BBC1 sitcoms are too focused on “middle class suburbia”, the corporation’s annual report said today.
The BBC is famous for sitcoms which document middle-class life, like Keeping up Appearances, Fawlty Towers, My Family, and suburban comedy The Good Life.
But the corporation’s annual report, published today, has called for more BBC1 sitcoms to paint a picture of life for other groups.
Governors at the BBC – whose recent comedy hits include The Office and Little Britain – also said BBC1 sitcoms compared poorly with US exports.
The report said: “Another important genre prioritised for additional investment is British comedy.
“It is extremely risky, expensive to produce and unpredictable in its results.
“When the BBC gets comedy right, the rewards in terms of audience appreciation are high.”
But the report added: “This is well illustrated by Little Britain, the most successful programme to transfer from BBC3 to BBC1.
“However, our review found some evidence of a legacy of dissatisfaction with BBC1 sitcoms seen as ‘too focused on middle class suburbia’ and which compared poorly with sophisticated US imports.
“There is ground to be made up here, but we are encouraged by the quality of the new BBC comedy starting to come on screen.
BBC Chairman Michael Grade joked at today’s press conference that there would not be sitcoms without middle class suburbia.
He said: “It’s inevitably a part of what writers want to write about.
“Alan Ayckbourn (the playwright) has made a pretty good living out of it over the last 30 years.
“Television is no different.

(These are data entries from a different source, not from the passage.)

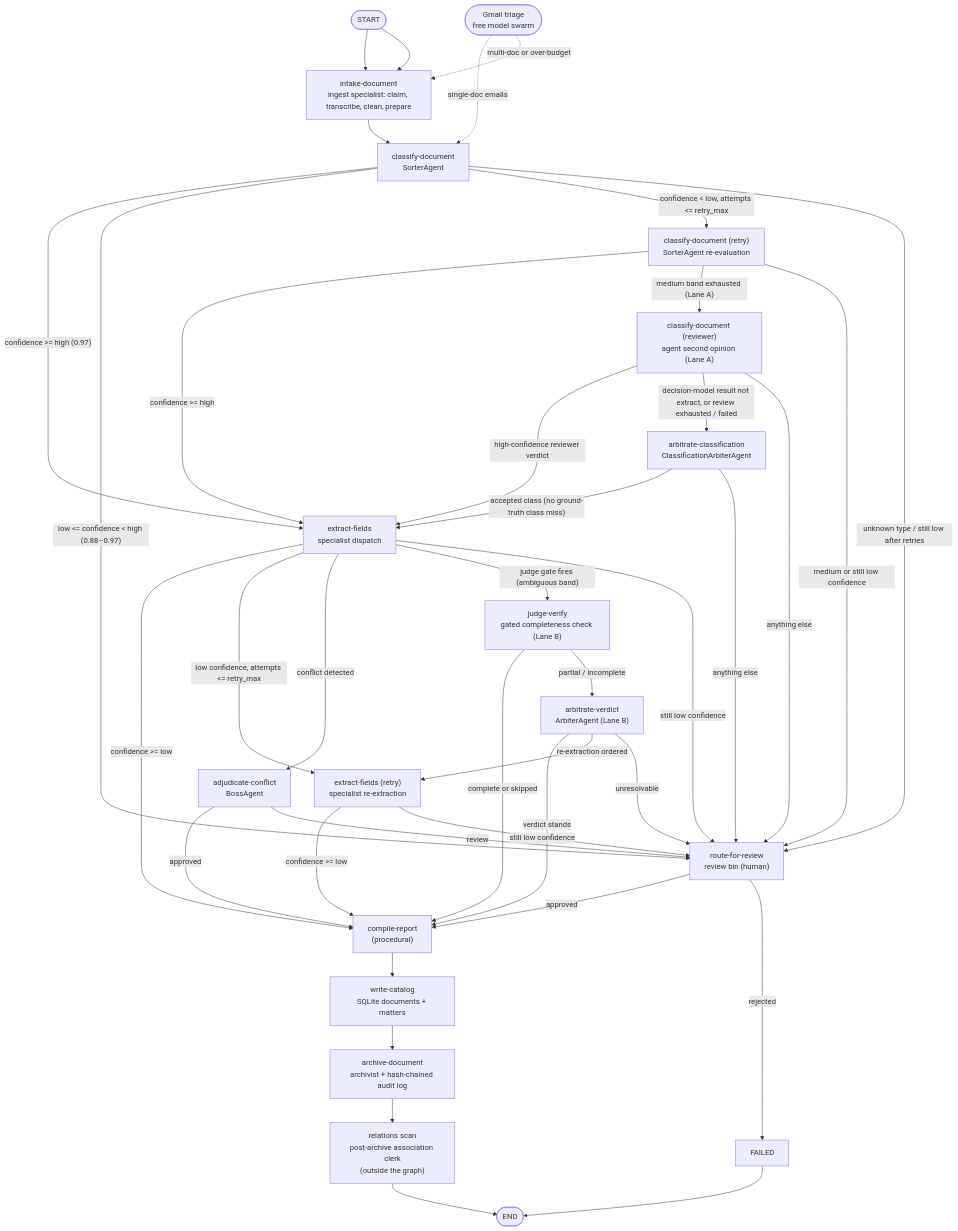
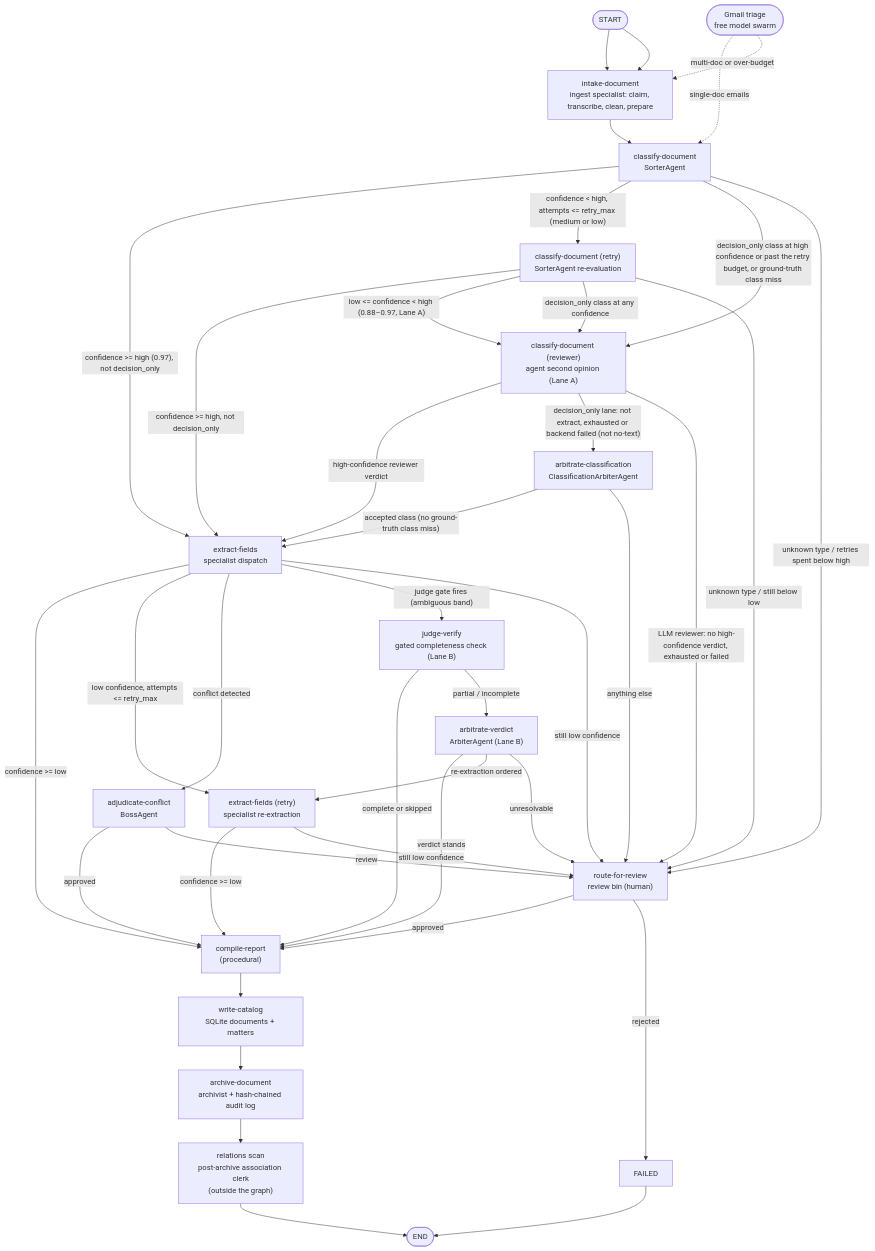
Before and after one commit to Exios66/llm-mailroom: the first of 2 diagrams in README.md, drawn with Mermaid. The commit also changed other lines of this file and 18 other files, not shown here.

````diff
--- a/README.md
+++ b/README.md
@@ -285,61 +285,63 @@
 ```mermaid
+%% Production routing with oracle routing off. Cutoffs shown are the global defaults; per-class overrides in taxonomy.yaml (for example corporate_record) shift them.
 flowchart TD
     START([START]) --> INTAKE
 
     INTAKE["intake-document<br/>ingest specialist: claim, transcribe, clean, prepare"]
     CLASSIFY["classify-document<br/>SorterAgent"]
     RETRY_CLASS["classify-document (retry)<br/>SorterAgent re-evaluation"]
     REVIEW_CLASS["classify-document (reviewer)<br/>agent second opinion (Lane A)"]
     CLASS_ARBITER["arbitrate-classification<br/>ClassificationArbiterAgent"]
     EXTRACT["extract-fields<br/>specialist dispatch"]
     RETRY_EXTRACT["extract-fields (retry)<br/>specialist re-extraction"]
     JUDGE["judge-verify<br/>gated completeness check (Lane B)"]
     ARBITER["arbitrate-verdict<br/>ArbiterAgent (Lane B)"]
     BOSS["adjudicate-conflict<br/>BossAgent"]
     REVIEW["route-for-review<br/>review bin (human)"]
     REPORT["compile-report<br/>(procedural)"]
     CATALOG["write-catalog<br/>SQLite documents + matters"]
     ARCHIVE["archive-document<br/>archivist + hash-chained audit log"]
     RELATIONS["relations scan<br/>post-archive association clerk<br/>(outside the graph)"]
     FAILED["FAILED"]
     ENDX([END])
 
     START --> INTAKE
     INTAKE --> CLASSIFY
 
-    CLASSIFY -- "confidence >= high (0.97)" --> EXTRACT
-    CLASSIFY -- "low <= confidence < high (0.88–0.97)" --> REVIEW
-    CLASSIFY -- "confidence < low, attempts <= retry_max" --> RETRY_CLASS
-    CLASSIFY -- "unknown type / still low after retries" --> REVIEW
-    RETRY_CLASS -- "confidence >= high" --> EXTRACT
-    RETRY_CLASS -- "medium band exhausted (Lane A)" --> REVIEW_CLASS
-    RETRY_CLASS -- "medium or still low confidence" --> REVIEW
+    CLASSIFY -- "confidence >= high (0.97), not decision_only" --> EXTRACT
+    CLASSIFY -- "confidence < high, attempts <= retry_max (medium or low)" --> RETRY_CLASS
+    CLASSIFY -- "decision_only class at high confidence or past the retry budget, or ground-truth class miss" --> REVIEW_CLASS
+    CLASSIFY -- "unknown type / retries spent below high" --> REVIEW
+    RETRY_CLASS -- "confidence >= high, not decision_only" --> EXTRACT
+    RETRY_CLASS -- "low <= confidence < high (0.88–0.97, Lane A)" --> REVIEW_CLASS
+    RETRY_CLASS -- "decision_only class at any confidence" --> REVIEW_CLASS
+    RETRY_CLASS -- "unknown type / still below low" --> REVIEW
     REVIEW_CLASS -- "high-confidence reviewer verdict" --> EXTRACT
-    REVIEW_CLASS -- "decision-model result not extract, or review exhausted / failed" --> CLASS_ARBITER
-    REVIEW_CLASS -- "anything else" --> REVIEW
+    REVIEW_CLASS -- "decision_only lane: not extract, exhausted or backend failed (not no-text)" --> CLASS_ARBITER
+    REVIEW_CLASS -- "LLM reviewer: no high-confidence verdict, exhausted or failed" --> REVIEW
     CLASS_ARBITER -- "accepted class (no ground-truth class miss)" --> EXTRACT
     CLASS_ARBITER -- "anything else" --> REVIEW
 
     EXTRACT -- "confidence >= low" --> REPORT
     EXTRACT -- "low confidence, attempts <= retry_max" --> RETRY_EXTRACT
     EXTRACT -- "conflict detected" --> BOSS
     EXTRACT -- "judge gate fires (ambiguous band)" --> JUDGE
     EXTRACT -- "still low confidence" --> REVIEW
     RETRY_EXTRACT -- "confidence >= low" --> REPORT
     RETRY_EXTRACT -- "still low confidence" --> REVIEW
 
     JUDGE -- "complete or skipped" --> REPORT
     JUDGE -- "partial / incomplete" --> ARBITER
     ARBITER -- "verdict stands" --> REPORT
     ARBITER -- "re-extraction ordered" --> RETRY_EXTRACT
     ARBITER -- "unresolvable" --> REVIEW
     BOSS -- "approved" --> REPORT
     BOSS -- "review" --> REVIEW
     REVIEW -- "approved" --> REPORT
     REVIEW -- "rejected" --> FAILED --> ENDX
 
     REPORT --> CATALOG --> ARCHIVE --> RELATIONS --> ENDX
 
     GMAIL([Gmail triage<br/>free model swarm]) -.->|single-doc emails| CLASSIFY
     GMAIL -.->|multi-doc or over-budget| INTAKE
 ```
````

The question is... there is a sense in which if you go on presenting the safe white, middle-class suburbia as a subject in the context of sitcoms, are you missing out other innovative, more exciting areas?

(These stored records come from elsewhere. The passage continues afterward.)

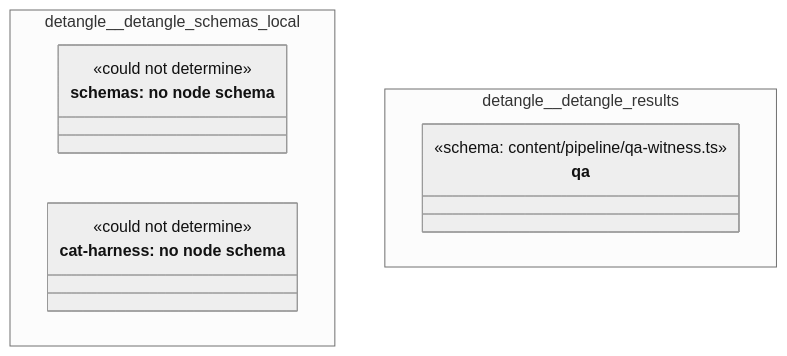
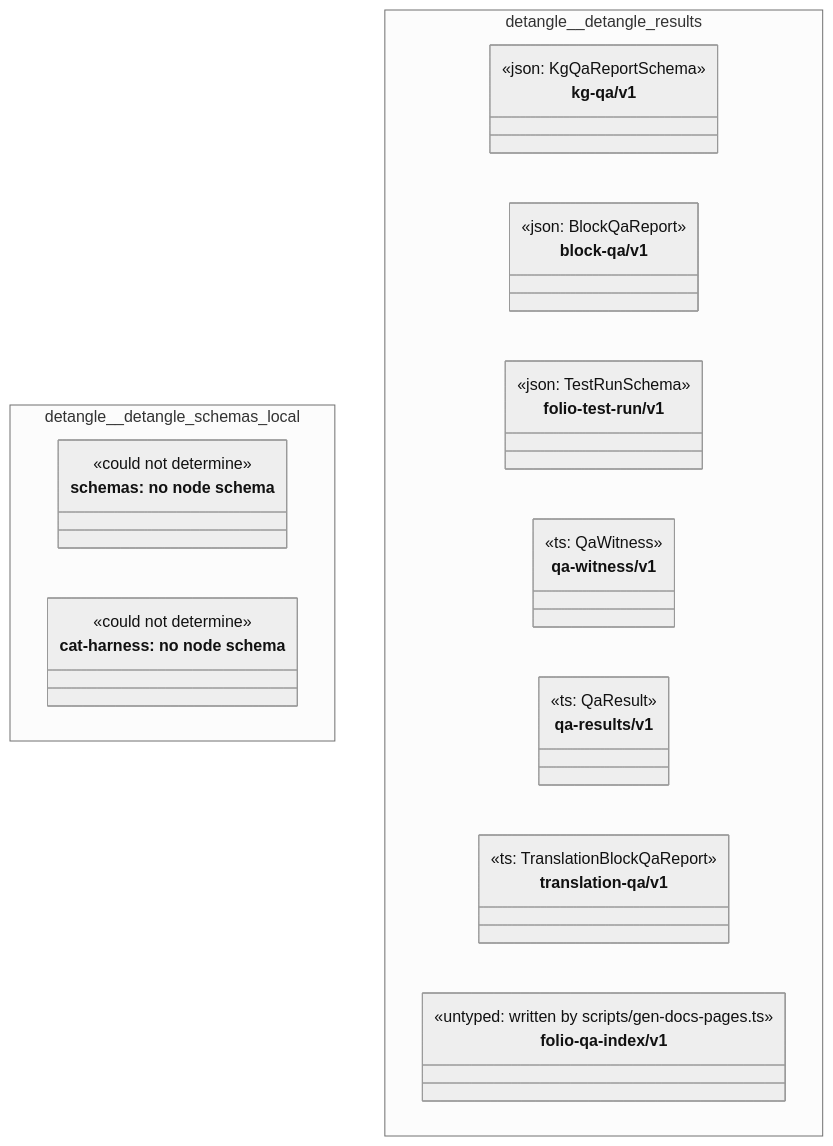
The diagram in cat-harness/docs/uml/overview/detangle.md (litlfred/folio-assistant), drawn with Mermaid (neutral theme) before and after one commit. The commit also changed other lines of this file and 22 other files, not shown here.

First line of the commit message:
rdkm: a graph kind names one node schema per $schema family

````diff
--- a/cat-harness/docs/uml/overview/detangle.md
+++ b/cat-harness/docs/uml/overview/detangle.md
@@ -12,22 +12,46 @@
 ```mermaid
 classDiagram
   direction TB
   namespace detangle__detangle_schemas_local {
     class n_detangle_detangle_schemas_local_schemas["schemas: no node schema"] {
       <<could not determine>>
     }
     class n_detangle_detangle_schemas_local_cat_harness["cat-harness: no node schema"] {
       <<could not determine>>
     }
   }
   namespace detangle__detangle_results {
-    class detangle_detangle_results_qa_shape["qa"] {
-      <<schema: content/pipeline/qa-witness.ts>>
+    class detangle_detangle_results_kg_qa_v1_kg_qa_v1["kg-qa/v1"] {
+      <<json: KgQaReportSchema>>
+    }
+    class detangle_detangle_results_block_qa_v1_block_qa_v1["block-qa/v1"] {
+      <<json: BlockQaReport>>
+    }
+    class detangle_detangle_results_folio_test_run_v1_folio_test_run_v1["folio-test-run/v1"] {
+      <<json: TestRunSchema>>
+    }
+    class detangle_detangle_results_qa_witness_v1["qa-witness/v1"] {
+      <<ts: QaWitness>>
+    }
+    class detangle_detangle_results_qa_results_v1["qa-results/v1"] {
+      <<ts: QaResult>>
+    }
+    class detangle_detangle_results_translation_qa_v1["translation-qa/v1"] {
+      <<ts: TranslationBlockQaReport>>
+    }
+    class detangle_detangle_results_folio_qa_index_v1["folio-qa-index/v1"] {
+      <<untyped: written by scripts/gen-docs-pages.ts>>
     }
   }
   cssClass "n_detangle_detangle_schemas_local_schemas" fa_uml_kind_schemas
   cssClass "n_detangle_detangle_schemas_local_schemas" fa_uml_undetermined
   cssClass "n_detangle_detangle_schemas_local_cat_harness" fa_uml_kind_cat_harness
   cssClass "n_detangle_detangle_schemas_local_cat_harness" fa_uml_undetermined
-  cssClass "detangle_detangle_results_qa_shape" fa_uml_kind_qa
+  cssClass "detangle_detangle_results_kg_qa_v1_kg_qa_v1" fa_uml_kind_qa
+  cssClass "detangle_detangle_results_block_qa_v1_block_qa_v1" fa_uml_kind_qa
+  cssClass "detangle_detangle_results_folio_test_run_v1_folio_test_run_v1" fa_uml_kind_qa
+  cssClass "detangle_detangle_results_qa_witness_v1" fa_uml_kind_qa
+  cssClass "detangle_detangle_results_qa_results_v1" fa_uml_kind_qa
+  cssClass "detangle_detangle_results_translation_qa_v1" fa_uml_kind_qa
+  cssClass "detangle_detangle_results_folio_qa_index_v1" fa_uml_kind_qa
 ```
````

“But that’s not to say that there isn’t rich pickings in middle class, white surbubia,” he added.
BBC Director General Mark Thompson said although the middle class were “one of its targets” in Little Britain, it was “not Terry and June” (the middle-class sitcom which starred Terry Scott and June Whitfield.
BBC governors were encouraged by the new breed of comedies on BBC3, Mr Thompson added.
Last year governors pointed to the failure of The Crouches in their annual report, BBC1’s first black family sitcom.
The Crouches was panned by critics and New Nation editor Michael Ebbed said it was “about as funny as being cracked“.
The first series of the show was written by a white Glaswegian, Rab C Nesbitt creator Ian Pattison.